    public class Drifter_LuxuryVehicle : Vehicle, IDrifter_LuxuryVehicle
    {
        /// 
        /// Factory Pattern for the luxury vehicle line of automobiles
        /// 
        /// 
        public override void CreateVehicle()
        {
            Parts.Add(new Parts.Emblems.SilverEmblem());
            Parts.Add(new Parts.Engines._350_LS());
            Parts.Add(new Parts.Stereos.HighEnd_X009());
            Parts.Add(new Parts.Tires.HighPerformancePlus());
        }
    }
}



 
namespace FactoryPatternExample.Vehicles.Models
{
    public class Showdown_SportVehicle : Vehicle, IShowdown_SportVehicle
    {
        /// 
        /// Factory Pattern for the luxury vehicle line of automobiles
        /// 
        /// 
        public override void CreateVehicle()
        {
            Parts.Add(new Parts.Emblems.GoldEmblem());
            Parts.Add(new Parts.Engines._777_ProSeries());
            Parts.Add(new Parts.Stereos.HighEnd_X009());
            Parts.Add(new Parts.Tires.HighPerformancePlus());
        }
    }
}


As you can see from the code above, both subtype classes inherit from the Vehicle() Base Class, but each subtype implements its own distinctive interface (e.g. IDrifter_LuxuryVehicle and IShowdown_SportVehicle). Forcing each subclass to implement its own unique interface is what ultimately allows a calling application to distinguish one vehicle type from another.

Additionally, it’s the Vehicle() Base Class that calls the CreateVehicle() Method inside its Constructor. But, because the CreateVehicle() Method in the Vehicle() Base Class is overridden by each subtype, each subtype is given the ability to add its own set of exclusive parts to the list of parts in the base class. As you can see, I’ve hardcoded all of the parts in my example out of convenience, but they can originate just as easily from a data backing store.



namespace FactoryPatternExample.Vehicles
{
    public abstract class Vehicle : IVehicle
    {
        List _parts = new List();
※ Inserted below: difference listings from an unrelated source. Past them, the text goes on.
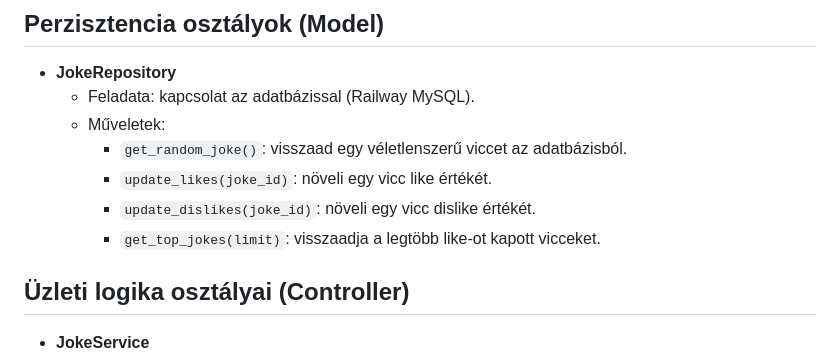
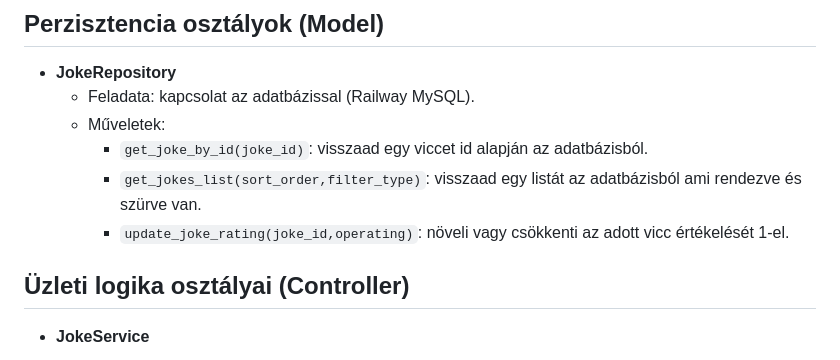
Before and after one commit to KKondor/2025-pfmtan-mini-project, a Markdown page: media/viccportal_rendszerterv.md, the part around the change. Rendered like a GitHub page.

Commit message:
Update viccportal_rendszerterv.md
Adatbázis terv JokeRepository update

```diff
--- a/media/viccportal_rendszerterv.md
+++ b/media/viccportal_rendszerterv.md
@@ -215,10 +215,9 @@ A viccportál architektúrája tartalmaz alapvető **biztonsági mechanizmusokat
 - **JokeRepository**
   - Feladata: kapcsolat az adatbázissal (Railway MySQL).
   - Műveletek:
-    - `get_random_joke()`: visszaad egy véletlenszerű viccet az adatbázisból.
-    - `update_likes(joke_id)`: növeli egy vicc like értékét.
-    - `update_dislikes(joke_id)`: növeli egy vicc dislike értékét.
-    - `get_top_jokes(limit)`: visszaadja a legtöbb like-ot kapott vicceket.
+    - `get_joke_by_id(joke_id)`: visszaad egy viccet id alapján az adatbázisból.
+    - `get_jokes_list(sort_order,filter_type)`: visszaad egy listát az adatbázisból ami rendezve és szürve van.
+    - `update_joke_rating(joke_id,operating)`: növeli vagy csökkenti az adott vicc értékelését 1-el.
 
 ## Üzleti logika osztályai (Controller)
 
```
        public Vehicle()
        {
            this.CreateVehicle();
        }

        public List Parts 
        { 
            get
            {
                return _parts;
            }
        }

        // Factory Method
        public abstract void CreateVehicle();
    }
}


As for the caller (e.g. a client application), it only needs to resolve an object using that object’s interface via the Service Locator in order to obtain access to its publicly exposed methods and properties. (see below):


FactoryPatternExample.ServiceLocator serviceLocator = new FactoryPatternExample.ServiceLocator();
IDrifter_LuxuryVehicle luxuryVehicle = serviceLocator.Resolve<IDrifter_LuxuryVehicle>();

if (luxuryVehicle != null)
{
     foreach (Part part in ((IVehicle)(luxuryVehicle)).Parts)
     {
          Console.WriteLine(string.Concat("   - ", part.Label, ": ", part.Description));
     }
}

Here are the results after making a few minor tweaks to the UI code:

The Results

What’s even more impressive is that the Service Locator now offers compile-time type checking and the ability to test each layer of the code in isolation thanks to the inclusion of the Factory Pattern:

BuildTimeError

In summary, many of the faux pas experienced when implementing the Service Locator Design Pattern can be overcome by coupling it with a slick little Factory Design Pattern. What’s more, if we apply this same logic both equitably and ubiquitously across all design patterns, then it seems unfair to take a single design pattern and criticize its integrity and usefulness in complete sequestration, because it’s often the combination of multiple design patterns that make frameworks and applications more integral and robust. Thanks for reading and keep on coding! 🙂